It is rare that a governance proposal gets a lot of media attention, but the last one from the Uniswap Foundation did (e.g. here, here, and here). Last Friday, they submitted a proposal to activate the so-called “fee switch” in the Uniswap protocol. If the proposal passes – and most observers expect it will – Uniswap token holders who stake and delegate their UNI tokens will receive a part of the fees that users of the protocol pay when swapping tokens on the decentralized exchange.

For anyone who has been following Uniswap, this should not come as a surprise: Uniswap’s fee-switch has been long debated, and its activation was, in my personal opinion, long overdue.

So, what’s all the fuss about?

The first thing that caught people’s attention was the price reaction of the UNI token: Right after the proposal was published, its price started to climb, increasing by as much as 78% in a matter of an hour and adding a whopping 3bn USD to UNI’s market cap. These kinds of numbers get people excited. Who wouldn’t want the value of their favorite protocol increase by more than 50% in a day? But as the dust settles, many people are asking themselves which broader lessons can be learnt from the Uniswap case.

Here are the two aspects which I think every builder, operator or investor in the crypto space should understand:

Governance matters

If you had any doubts before whether or not governance is important, the Uniswap case should settle that question once and for all: the price reaction of the UNI token, which was purely based on a single governance proposal, speaks for itself. But beyond the price, the proposal has led to much debate in the crypto community. Governance frameworks, regulatory implications, protocol design – these and many more topics are now being discussed in the community and crypto media as a result of the Uniswap Foundation’s governance proposal. Suddenly, governance is front-page news – and rightly so.

Value accrual is king

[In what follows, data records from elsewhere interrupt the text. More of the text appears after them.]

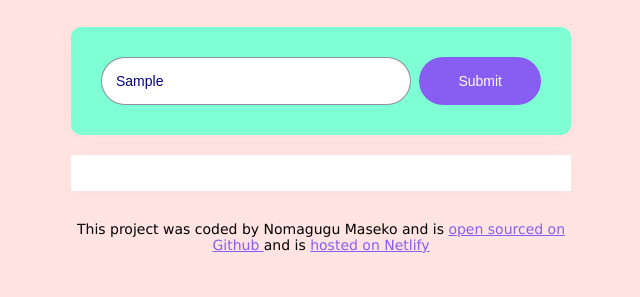
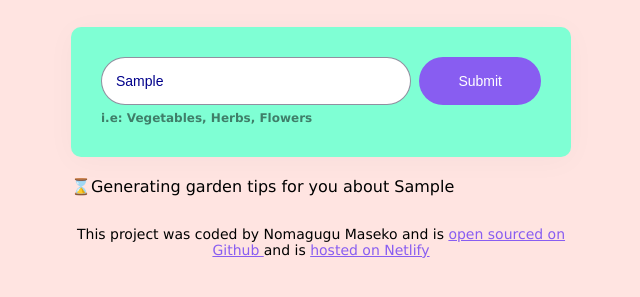
Before and after one commit to neinu/Garden-Tips-Generator, a plain HTML site: page index.html in a window 1280 px wide. Both pictures are taken after typing "Sample" into the empty fields and a click on the input 799 px from the left and 159 px from the top of the page. Shown: the part 79-376 px from the top of the page, without its empty margins (319-959 px from the left). Drawn offline with nearby package versions, Linux system fonts and the light colour scheme; no server answers.

Commit message:
improved the user expirience

```diff
--- a/index.html
+++ b/index.html
@@ -14,6 +14,7 @@
     </header>
     <div class="container">
     <main>
+        <div class="form-container">
      <form id="gardentips-generator-form">
          <input type="text" placeholder="Enter the topic of the garden tips"
             autofocus
@@ -24,7 +25,9 @@
              />
          <input type="submit" class="submit-button"/>
      </form>
-        <div class="tips" id="tips"></div>
+     <div class="hint">i.e: Vegetables, Herbs, Flowers</div>
+    </div>
+        <div class="tips-hidden" id="tips"></div>
     </main>
     <footer>This project was coded by Nomagugu Maseko and is
         <a href="https://github.com/neinu/Garden-Tips-Generator"
--- a/src/index.js
+++ b/src/index.js
@@ -18,6 +18,11 @@ function generateGardenTips(event) {
     let prompt = `User instructions: Generate garden tips ${instructionsInput.value}`;
     let apiUrl = `https://api.shecodes.io/ai/v1/generate?prompt=${prompt}&context=${context}&key=${apiKey}`;
 
+    let tipsElement = document.querySelector("#tips");
+    tipsElement.classList.remove("hidden");
+    tipsElement.innerHTML = `<div class="generating">⌛Generating garden tips for you about ${instructionsInput.value}</div>`;
+
+
     console.log("Generating tips");
     console.log(`prompt ${prompt}`);
     console.log(`context ${context}`);
--- a/src/styles.css
+++ b/src/styles.css
@@ -25,14 +25,29 @@ h1 {
      color: indigo;
 }
 
+.form-container {
+    background-color: aquamarine;
+    margin-bottom: 20px;
+    border-radius: 10px;
+    box-shadow: 0px 4px 30px 0px rgba(39, 33, 66, 0.03);
+    padding: 30px;
+
+}
+
 form {
-    padding: 30px;
-    background-color: aquamarine;
-    box-shadow: 0px 4px 30px 0px rgba(39, 33, 66, 0.03);
-    border-radius: 10px;
     display: flex;
-    margin-bottom: 20px;
+
 }
+
+.hint {
+    line-height: 1.5;
+    margin-top: 4px;
+    opacity: 0.5;
+    font-size: 12px;
+    font-weight: bolder;
+
+}
+
 .instructions {
     padding: 14px;
     border: 1px solid rgba(39, 33, 66, 0.5);
@@ -59,9 +74,12 @@ form {
     background-color: white;
     padding: 18px;
     line-height: 22px;
+    box-shadow: 0px 4px 30px 0px rgba(39, 33, 66, 0.03);
     border-left: #885df1;
-    box-shadow: 0px 4px 30px 0px rgba(39, 33, 66, 0.03);
 
+}
+.hidden {
+    display: none;
 }
 
 .tips strong {
@@ -73,3 +91,18 @@ form {
     font-size: 14px;
     margin-top: 30px;
 }
+
+.generating {
+    animation: blink-animation 1s steps(5, start) infinite;
+
+}
+@keyframes blink-animation {
+    to {
+        visibility: hidden;
+    }
+}
+@-webkit-keyframes blink-animation {
+    to {
+        visibility: hidden;
+    }
+}
```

While fundamentals tend to fade into the background in every bull market, with memes and narratives driving price movements, UNI’s reaction is a stark reminder that the market does care about value accrual. This is not to say that other factors do not matter, especially in the short term. But prices cannot sustain irrationally high levels forever without anything behind them. It is reassuring to see that the market does value sound fundamentals.

So much for Uniswap. But since you are reading this in the Q Blog, you might ask yourself: What are the implications for Q?

In short: None. At least, not directly.

I am saying this not because I don’t like what Uniswap is going to (most likely) implement. Quite the opposite: While I think that some of the details of the proposal can surely be debated, it is clearly a strong move in the right direction.

But: the Q community, including its initiators and early developers, have taken care of both topics highlighted above from the very beginning: Governance and value accrual mechanisms are at the very heart of the Q Protocol, and I believe Q’s design is best-in-class in both respects. I know that this may sound terribly immodest, but, as the saying goes: “It ain’t braggin’ if you’ve really done it”. And those who have been part of the Q community for a while will confirm that these are things we deeply care about.

Q’s governance system is unique in that it combines what we call the “trinity of governance” within one protocol: Rrule setting, enforcement and dispute resolution. Furthermore, Q allows other applications to “opt in” to its governance features, thereby creating “shared governance security”. People and protocols using Q do not need to engage in guesswork on how protocol decisions are made – Q’s governance is both transparent and secure.


With regards to value accrual, Q introduces the novel concept of governance fees that arebased on the value of applications supported by Q. This makes the protocol independent from both transaction fees and inflation subsidies, an ailment of many protocols. Fees are distributed to key stakeholders of the system: Q token holders, validator nodes and root nodes. This aligns economic incentives and ensures that those who contribute to Q’s security are adequately rewarded. In other words,

value accrues where value is created.

Technically, the distribution mechanism is based on an elegant claiming function that can be triggered by any Q token holder. While the details of the smart contract design are beyond the scope of this blog post, it is important to note that the mechanism is highly gas-efficient and avoids unnecessary steps to be taken by Q token holders.

Let me close with this: I encourage everyone to study governance frameworks and tokenomics design of Q and of other projects. The recent developments in Uniswap should prove that it’s worth it.